Supreme Court Upholds EPA’s Authority on Clean Air Act
The Supreme Court yesterday upheld the way the federal government sets air-quality standards under the Clean Air Act, unanimously rejecting arguments from industry groups that the EPA should consider cost when implementing such standards, the AP/Philadelphia Inquirer reports. Under the Clean Air Act, which became law in 1970, the EPA must use criteria that "accurately reflect the latest scientific knowledge" to identify pollution's effects on health. But business groups have said that the EPA sets standards "without clear criteria" and without consideration of the effects of the standards on businesses, the AP/Inquirer reports.

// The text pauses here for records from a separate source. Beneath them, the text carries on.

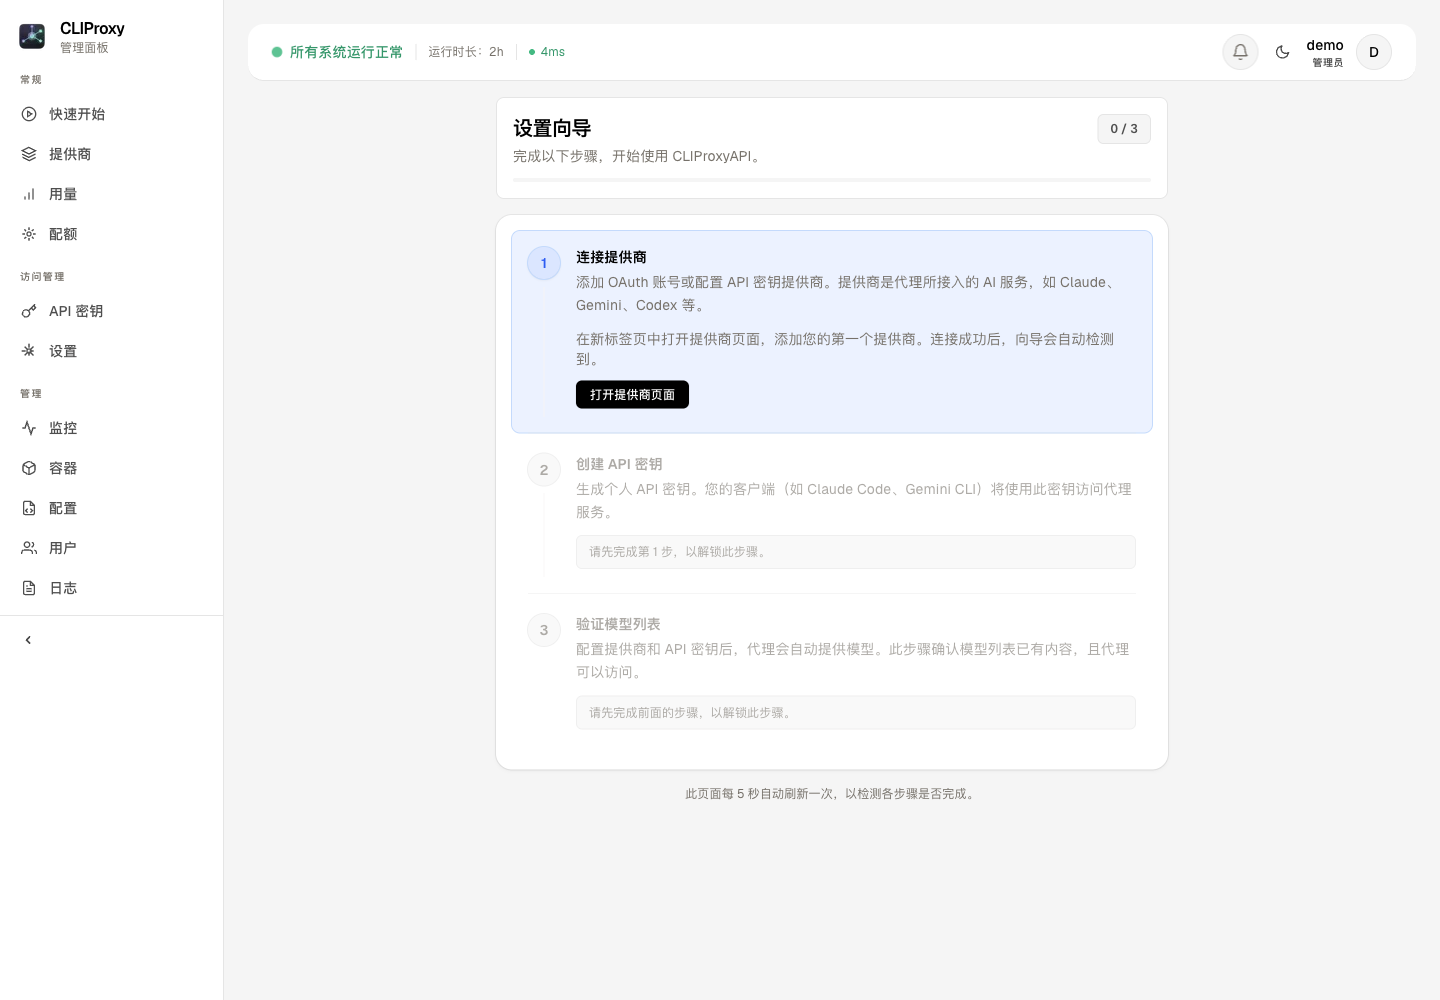
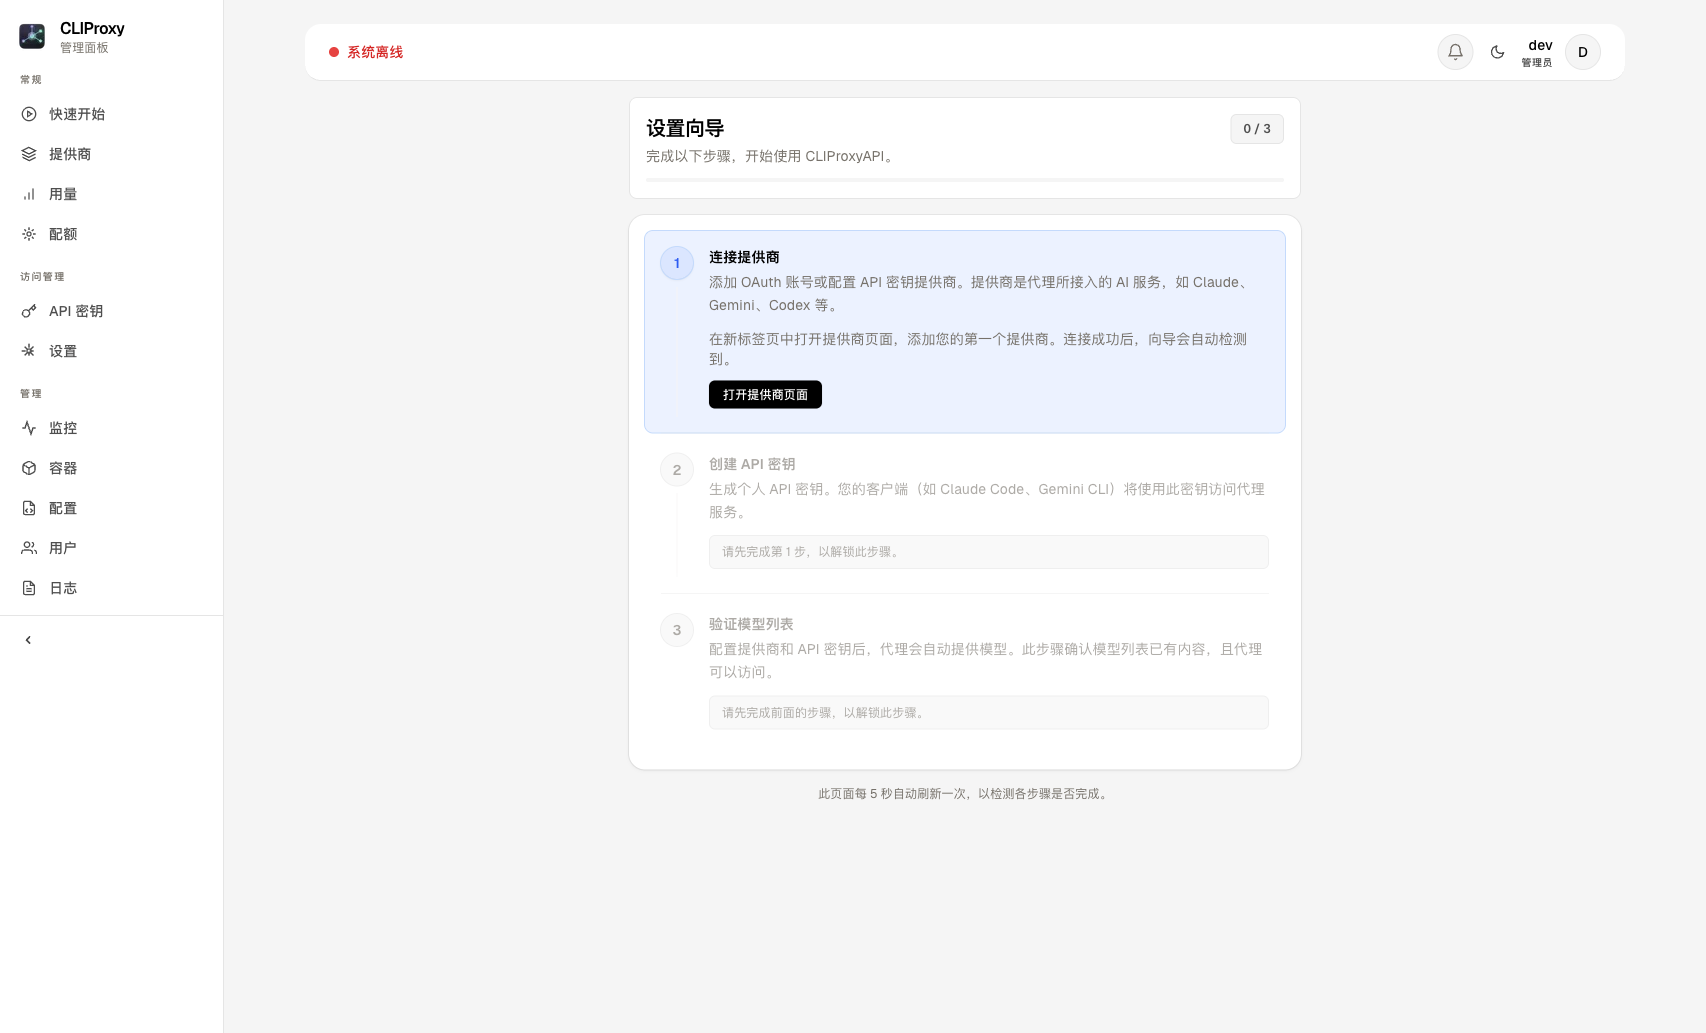
docs: align Chinese screenshot state with English references

diff --git a/docs/screenshots/zh-CN/README.md b/docs/screenshots/zh-CN/README.md
@@ -2,11 +2,11 @@
 
 Captured on 2026-10-18 from the actual Dashboard application, built locally at commit `ad540c5815732e7ceb3884f0a50690362de1d7ac` (the merged Simplified Chinese refresh in PR #337).
 
-- Locale: `zh-CN`; theme: light; viewport: 1440 × 1000 CSS pixels, scale 1.
+- Locale: `zh-CN`; theme: light; viewport: 1706 × 1033 CSS pixels, scale 1. Full-page captures retain each page's natural height.
 - Routes: `/dashboard/setup`, `/dashboard/providers`, `/dashboard/quota`, `/dashboard/settings`.
-- The application used a local Next.js production build with `SKIP_AUTH=1`. No application components or translations were changed for the screenshots.
-- A local read-only fixture proxy supplied API responses. The `demo` user, `example.com` accounts, masked key placeholders, quotas, update versions and service status are illustrative data, not live credentials or production measurements. No real provider or production server was contacted.
-- The setup screenshot shows the initial, unconfigured wizard; the other screenshots illustrate a configured demo environment.
+- The application used a local Next.js development server with `SKIP_AUTH=1`. No application components or translations were changed for the screenshots.
+- A local read-only fixture proxy supplies the same offline, unconfigured scenario shown in the English reference images: the `dev` administrator, offline proxy status, no provider keys/OAuth accounts/custom providers/quota data, and a setup wizard at 0/3. The settings page shows `development`, dashboard version `dev`, an unknown upstream version and failed update checks. No real provider or production server was contacted.
+- The English reference images show an older UI revision. These Chinese captures retain the current application's actual fields, provider list and layout rather than altering them to reproduce old pixels; the offline/unconfigured scenario is aligned.
 - Browser translation-extension controls were excluded from the capture. Application text was not translated by a browser extension or edited into the images.
 - Product names and technical identifiers are preserved. Some hardcoded or upstream-supplied text remains English because it bypasses the locale catalog.
 

diff --git a/README.md b/README.md
@@ -139,7 +139,7 @@ Each variant has its own config file (`oh-my-openagent.json` / `oh-my-opencode-s
 
 ## Screenshots
 
-The [Simplified Chinese README](README.zh-CN.md#截图) includes localized UI screenshots captured from the application running locally with synthetic accounts, key placeholders, quotas, and service status. See the [capture notes](docs/screenshots/zh-CN/README.md) for provenance and localization limitations.
+The [Simplified Chinese README](README.zh-CN.md#截图) includes localized UI screenshots captured from the application running locally in the same offline, unconfigured scenario as the English screenshots, without real accounts, keys, or usage data. See the [capture notes](docs/screenshots/zh-CN/README.md) for provenance and localization limitations.
 
 <p align="center">
   <img src="docs/screenshots/setup-wizard.png" alt="Setup Wizard" width="700">

diff --git a/README.zh-CN.md b/README.zh-CN.md
@@ -139,7 +139,7 @@ bunx oh-my-opencode-slim@latest install --no-tui     # Slim 版
 
 ## 截图
 
-以下为启用简体中文语言包后，本地运行的实际界面截图。账号、密钥占位符、配额和服务状态均为演示数据；品牌、技术标识及尚未接入语言包的内容可能保留英文。[截图来源与说明](docs/screenshots/zh-CN/README.md)。
+以下为启用简体中文语言包后，本地运行的实际界面截图，采用与英文原图一致的离线、未配置演示场景，不包含真实账号、密钥或用量数据。品牌、技术标识及尚未接入语言包的内容可能保留英文。[截图来源与说明](docs/screenshots/zh-CN/README.md)。
 
 <p align="center">
   <img src="docs/screenshots/zh-CN/setup-wizard.png" alt="简体中文设置向导" width="700">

Writing for the court, Justice Antonin Scalia said the court interpreted the law as "requiring the EPA to set air quality standards at the level that is 'requisite' -- that is not lower or higher than is necessary -- to protect public health with an adequate margin of safety" (Asseo, AP/Philadelphia Inquirer, 2/28).
The ruling moves "tougher" air-quality standards written by the Clinton administration in 1997 "closer to reality," USA Today reports. Those standards would raise costs for truckers, power plants and other businesses (Biskupic/Watson, USA Today, 2/28). The EPA maintains that the new standards are necessary to protect 125 million people from adverse health effects and would prevent 15,000 premature deaths and 350,000 cases of aggravated asthma. Although the court ruled that the EPA had the authority to set the new rules, it ruled "on narrow statutory grounds" that the agency's "policy for implementing [the rules] with regard to ... smog ... violated the 1990 amendments to the Clean Air Act." The Washington Post reports that this "means the actual enforcement of that part of the EPA's new clean-air standards remains in legal limbo until the agency can work out a new policy consistent with the court's holding" (Lane, Washington Post, 2/28).This is part of the California Healthline Daily Edition, a summary of health policy coverage from major news organizations. Sign up for an email subscription.